→ **TASK DIRECTIONS**
Pictures should be left out while the data beneath this task is written out word for word.

→ **INPUT DATA**

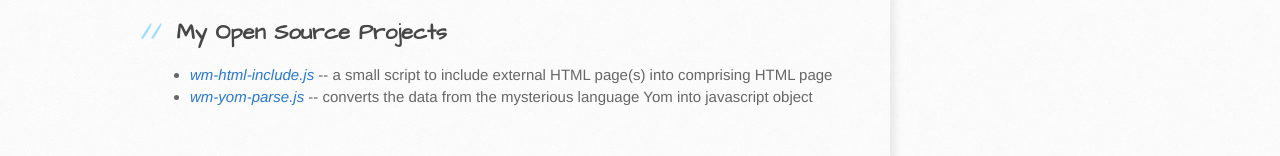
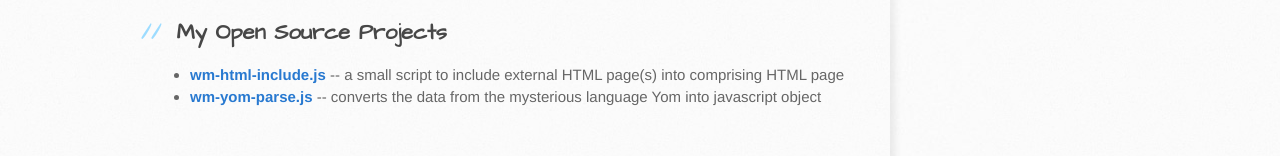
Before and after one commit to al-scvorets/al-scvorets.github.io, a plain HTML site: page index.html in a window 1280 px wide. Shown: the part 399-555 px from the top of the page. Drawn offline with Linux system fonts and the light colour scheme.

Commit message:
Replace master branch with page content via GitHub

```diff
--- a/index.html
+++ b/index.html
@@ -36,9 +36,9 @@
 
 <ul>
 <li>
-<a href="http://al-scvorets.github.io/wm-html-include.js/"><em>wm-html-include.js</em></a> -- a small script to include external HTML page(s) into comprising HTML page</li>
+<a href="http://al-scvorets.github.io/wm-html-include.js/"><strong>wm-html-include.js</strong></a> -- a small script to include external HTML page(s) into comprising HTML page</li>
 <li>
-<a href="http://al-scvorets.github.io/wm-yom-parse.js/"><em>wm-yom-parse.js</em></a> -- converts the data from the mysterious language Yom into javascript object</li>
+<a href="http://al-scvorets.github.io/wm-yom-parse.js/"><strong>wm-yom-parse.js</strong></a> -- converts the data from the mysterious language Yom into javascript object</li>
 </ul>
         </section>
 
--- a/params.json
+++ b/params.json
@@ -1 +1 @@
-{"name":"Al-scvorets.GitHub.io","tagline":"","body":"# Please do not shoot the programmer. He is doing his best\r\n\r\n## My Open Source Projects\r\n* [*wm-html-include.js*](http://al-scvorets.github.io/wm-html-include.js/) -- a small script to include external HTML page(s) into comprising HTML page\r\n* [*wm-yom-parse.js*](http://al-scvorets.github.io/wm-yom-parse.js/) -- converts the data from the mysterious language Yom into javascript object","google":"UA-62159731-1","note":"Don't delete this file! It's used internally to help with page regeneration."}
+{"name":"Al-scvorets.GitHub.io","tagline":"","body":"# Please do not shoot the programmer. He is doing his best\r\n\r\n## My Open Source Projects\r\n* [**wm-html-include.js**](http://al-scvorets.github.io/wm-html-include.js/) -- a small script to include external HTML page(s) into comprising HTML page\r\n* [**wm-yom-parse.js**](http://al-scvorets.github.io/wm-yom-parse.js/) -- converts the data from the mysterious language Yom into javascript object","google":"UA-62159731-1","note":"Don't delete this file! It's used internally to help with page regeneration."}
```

→ **OUTPUT**
Before and after one commit to al-scvorets/al-scvorets.github.io, a plain HTML site: page index.html in a window 1280 px wide. Shown: the part 399-555 px from the top of the page. Drawn offline with Linux system fonts and the light colour scheme.

Commit message:
Replace master branch with page content via GitHub

```diff
--- a/index.html
+++ b/index.html
@@ -36,9 +36,9 @@
 
 <ul>
 <li>
-<a href="http://al-scvorets.github.io/wm-html-include.js/"><em>wm-html-include.js</em></a> -- a small script to include external HTML page(s) into comprising HTML page</li>
+<a href="http://al-scvorets.github.io/wm-html-include.js/"><strong>wm-html-include.js</strong></a> -- a small script to include external HTML page(s) into comprising HTML page</li>
 <li>
-<a href="http://al-scvorets.github.io/wm-yom-parse.js/"><em>wm-yom-parse.js</em></a> -- converts the data from the mysterious language Yom into javascript object</li>
+<a href="http://al-scvorets.github.io/wm-yom-parse.js/"><strong>wm-yom-parse.js</strong></a> -- converts the data from the mysterious language Yom into javascript object</li>
 </ul>
         </section>
 
--- a/params.json
+++ b/params.json
@@ -1 +1 @@
-{"name":"Al-scvorets.GitHub.io","tagline":"","body":"# Please do not shoot the programmer. He is doing his best\r\n\r\n## My Open Source Projects\r\n* [*wm-html-include.js*](http://al-scvorets.github.io/wm-html-include.js/) -- a small script to include external HTML page(s) into comprising HTML page\r\n* [*wm-yom-parse.js*](http://al-scvorets.github.io/wm-yom-parse.js/) -- converts the data from the mysterious language Yom into javascript object","google":"UA-62159731-1","note":"Don't delete this file! It's used internally to help with page regeneration."}
+{"name":"Al-scvorets.GitHub.io","tagline":"","body":"# Please do not shoot the programmer. He is doing his best\r\n\r\n## My Open Source Projects\r\n* [**wm-html-include.js**](http://al-scvorets.github.io/wm-html-include.js/) -- a small script to include external HTML page(s) into comprising HTML page\r\n* [**wm-yom-parse.js**](http://al-scvorets.github.io/wm-yom-parse.js/) -- converts the data from the mysterious language Yom into javascript object","google":"UA-62159731-1","note":"Don't delete this file! It's used internally to help with page regeneration."}
```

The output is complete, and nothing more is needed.